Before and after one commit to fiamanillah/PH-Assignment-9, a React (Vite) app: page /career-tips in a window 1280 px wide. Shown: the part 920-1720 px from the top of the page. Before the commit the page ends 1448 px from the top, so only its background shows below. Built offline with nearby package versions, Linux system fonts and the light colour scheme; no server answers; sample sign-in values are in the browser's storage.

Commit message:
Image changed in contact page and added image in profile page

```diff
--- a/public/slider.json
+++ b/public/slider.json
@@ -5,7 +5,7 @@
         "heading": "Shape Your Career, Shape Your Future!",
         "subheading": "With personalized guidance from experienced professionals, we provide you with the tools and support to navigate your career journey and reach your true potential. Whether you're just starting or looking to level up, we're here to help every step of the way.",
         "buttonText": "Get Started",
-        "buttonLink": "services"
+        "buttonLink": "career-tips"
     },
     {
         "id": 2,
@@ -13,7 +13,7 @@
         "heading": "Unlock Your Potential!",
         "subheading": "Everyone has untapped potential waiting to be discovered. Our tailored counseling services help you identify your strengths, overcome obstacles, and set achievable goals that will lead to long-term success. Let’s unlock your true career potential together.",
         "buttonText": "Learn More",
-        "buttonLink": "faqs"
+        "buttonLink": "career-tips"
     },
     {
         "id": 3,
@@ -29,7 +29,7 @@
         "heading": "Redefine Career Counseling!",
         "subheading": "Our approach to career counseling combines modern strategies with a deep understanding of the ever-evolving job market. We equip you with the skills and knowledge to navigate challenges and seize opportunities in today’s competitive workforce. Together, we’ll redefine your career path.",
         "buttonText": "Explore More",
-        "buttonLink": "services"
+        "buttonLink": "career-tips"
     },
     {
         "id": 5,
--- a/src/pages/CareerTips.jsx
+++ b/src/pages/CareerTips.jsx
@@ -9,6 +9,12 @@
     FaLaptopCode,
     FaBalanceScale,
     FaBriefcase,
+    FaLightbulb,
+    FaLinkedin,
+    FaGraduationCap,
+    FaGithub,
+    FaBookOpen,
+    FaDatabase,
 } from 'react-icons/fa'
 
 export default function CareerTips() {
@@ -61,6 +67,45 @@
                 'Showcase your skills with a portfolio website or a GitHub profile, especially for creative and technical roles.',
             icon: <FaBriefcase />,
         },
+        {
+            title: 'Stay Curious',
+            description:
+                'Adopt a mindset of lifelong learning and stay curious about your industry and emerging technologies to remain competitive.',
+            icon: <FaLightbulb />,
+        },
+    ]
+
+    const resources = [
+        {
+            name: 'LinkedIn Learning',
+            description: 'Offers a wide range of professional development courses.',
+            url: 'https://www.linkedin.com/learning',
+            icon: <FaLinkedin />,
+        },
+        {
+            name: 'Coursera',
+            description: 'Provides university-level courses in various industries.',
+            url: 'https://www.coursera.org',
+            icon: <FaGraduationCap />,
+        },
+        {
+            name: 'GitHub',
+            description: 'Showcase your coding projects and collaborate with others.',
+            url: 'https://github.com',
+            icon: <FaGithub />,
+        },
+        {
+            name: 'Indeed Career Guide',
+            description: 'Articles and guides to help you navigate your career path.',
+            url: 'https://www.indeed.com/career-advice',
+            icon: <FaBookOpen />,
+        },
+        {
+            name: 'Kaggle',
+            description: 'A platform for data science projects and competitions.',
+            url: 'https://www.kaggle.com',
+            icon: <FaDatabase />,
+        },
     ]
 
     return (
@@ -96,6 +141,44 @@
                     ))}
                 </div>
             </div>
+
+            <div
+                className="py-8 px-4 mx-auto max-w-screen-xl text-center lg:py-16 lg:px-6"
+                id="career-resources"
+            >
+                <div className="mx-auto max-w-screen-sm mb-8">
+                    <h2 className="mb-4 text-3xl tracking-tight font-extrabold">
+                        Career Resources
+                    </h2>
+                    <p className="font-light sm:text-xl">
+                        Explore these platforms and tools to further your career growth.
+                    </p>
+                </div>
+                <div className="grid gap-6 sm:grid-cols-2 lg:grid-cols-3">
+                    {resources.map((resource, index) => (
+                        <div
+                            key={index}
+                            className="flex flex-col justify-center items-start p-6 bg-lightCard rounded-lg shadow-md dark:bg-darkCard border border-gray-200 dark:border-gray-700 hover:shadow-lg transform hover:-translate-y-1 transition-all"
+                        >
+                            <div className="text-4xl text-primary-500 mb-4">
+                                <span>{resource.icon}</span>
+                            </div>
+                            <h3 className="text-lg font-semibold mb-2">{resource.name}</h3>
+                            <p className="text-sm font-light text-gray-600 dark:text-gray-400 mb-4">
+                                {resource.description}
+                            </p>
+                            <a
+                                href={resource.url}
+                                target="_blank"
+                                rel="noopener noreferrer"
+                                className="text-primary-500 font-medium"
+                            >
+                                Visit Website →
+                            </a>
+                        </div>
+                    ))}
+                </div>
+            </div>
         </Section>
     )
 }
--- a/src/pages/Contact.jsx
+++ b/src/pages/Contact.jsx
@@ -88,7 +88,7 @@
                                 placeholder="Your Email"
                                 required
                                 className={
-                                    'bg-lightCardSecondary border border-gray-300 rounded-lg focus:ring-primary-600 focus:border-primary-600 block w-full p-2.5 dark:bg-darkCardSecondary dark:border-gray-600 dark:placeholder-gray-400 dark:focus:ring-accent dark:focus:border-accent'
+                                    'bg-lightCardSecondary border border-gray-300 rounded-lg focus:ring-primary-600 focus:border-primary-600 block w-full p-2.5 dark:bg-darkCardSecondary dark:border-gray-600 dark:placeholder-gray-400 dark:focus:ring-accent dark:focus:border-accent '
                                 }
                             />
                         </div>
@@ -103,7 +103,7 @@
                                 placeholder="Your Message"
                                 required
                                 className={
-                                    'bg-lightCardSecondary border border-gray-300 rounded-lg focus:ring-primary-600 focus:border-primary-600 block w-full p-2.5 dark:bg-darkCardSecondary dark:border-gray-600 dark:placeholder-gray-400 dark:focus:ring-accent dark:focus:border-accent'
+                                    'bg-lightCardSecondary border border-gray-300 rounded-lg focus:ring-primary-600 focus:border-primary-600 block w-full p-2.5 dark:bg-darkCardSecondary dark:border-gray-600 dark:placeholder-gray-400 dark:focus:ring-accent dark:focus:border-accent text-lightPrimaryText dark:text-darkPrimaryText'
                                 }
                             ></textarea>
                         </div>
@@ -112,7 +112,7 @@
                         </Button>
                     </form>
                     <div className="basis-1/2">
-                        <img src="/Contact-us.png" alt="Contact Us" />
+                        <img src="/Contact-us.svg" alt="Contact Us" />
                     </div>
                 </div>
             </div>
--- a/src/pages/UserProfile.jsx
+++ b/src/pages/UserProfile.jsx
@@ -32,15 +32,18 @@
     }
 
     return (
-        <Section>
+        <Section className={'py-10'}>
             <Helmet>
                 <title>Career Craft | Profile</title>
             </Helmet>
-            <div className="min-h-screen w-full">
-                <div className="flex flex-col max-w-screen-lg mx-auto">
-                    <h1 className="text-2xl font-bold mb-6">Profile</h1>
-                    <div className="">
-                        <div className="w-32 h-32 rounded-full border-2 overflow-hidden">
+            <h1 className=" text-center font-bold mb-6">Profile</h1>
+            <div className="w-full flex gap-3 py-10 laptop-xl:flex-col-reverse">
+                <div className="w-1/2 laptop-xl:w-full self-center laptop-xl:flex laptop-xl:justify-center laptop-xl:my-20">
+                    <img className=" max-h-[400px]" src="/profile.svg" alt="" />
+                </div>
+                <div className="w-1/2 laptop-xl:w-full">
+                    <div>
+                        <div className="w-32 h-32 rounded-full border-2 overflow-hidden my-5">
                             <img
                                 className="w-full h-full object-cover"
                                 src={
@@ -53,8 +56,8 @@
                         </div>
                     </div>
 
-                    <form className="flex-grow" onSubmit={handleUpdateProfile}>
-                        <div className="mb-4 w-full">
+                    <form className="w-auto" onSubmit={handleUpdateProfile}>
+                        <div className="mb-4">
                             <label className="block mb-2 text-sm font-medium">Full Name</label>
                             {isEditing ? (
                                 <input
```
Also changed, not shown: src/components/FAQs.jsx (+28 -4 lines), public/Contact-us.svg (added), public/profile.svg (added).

----------

-- Instructions to follow --
Scan the records for the string "auto". Copy each line in which it appears.

-- Answer space --
+                className="py-8 px-4 mx-auto max-w-screen-xl text-center lg:py-16 lg:px-6"
+                <div className="mx-auto max-w-screen-sm mb-8">
-                <div className="flex flex-col max-w-screen-lg mx-auto">
+                    <form className="w-auto" onSubmit={handleUpdateProfile}>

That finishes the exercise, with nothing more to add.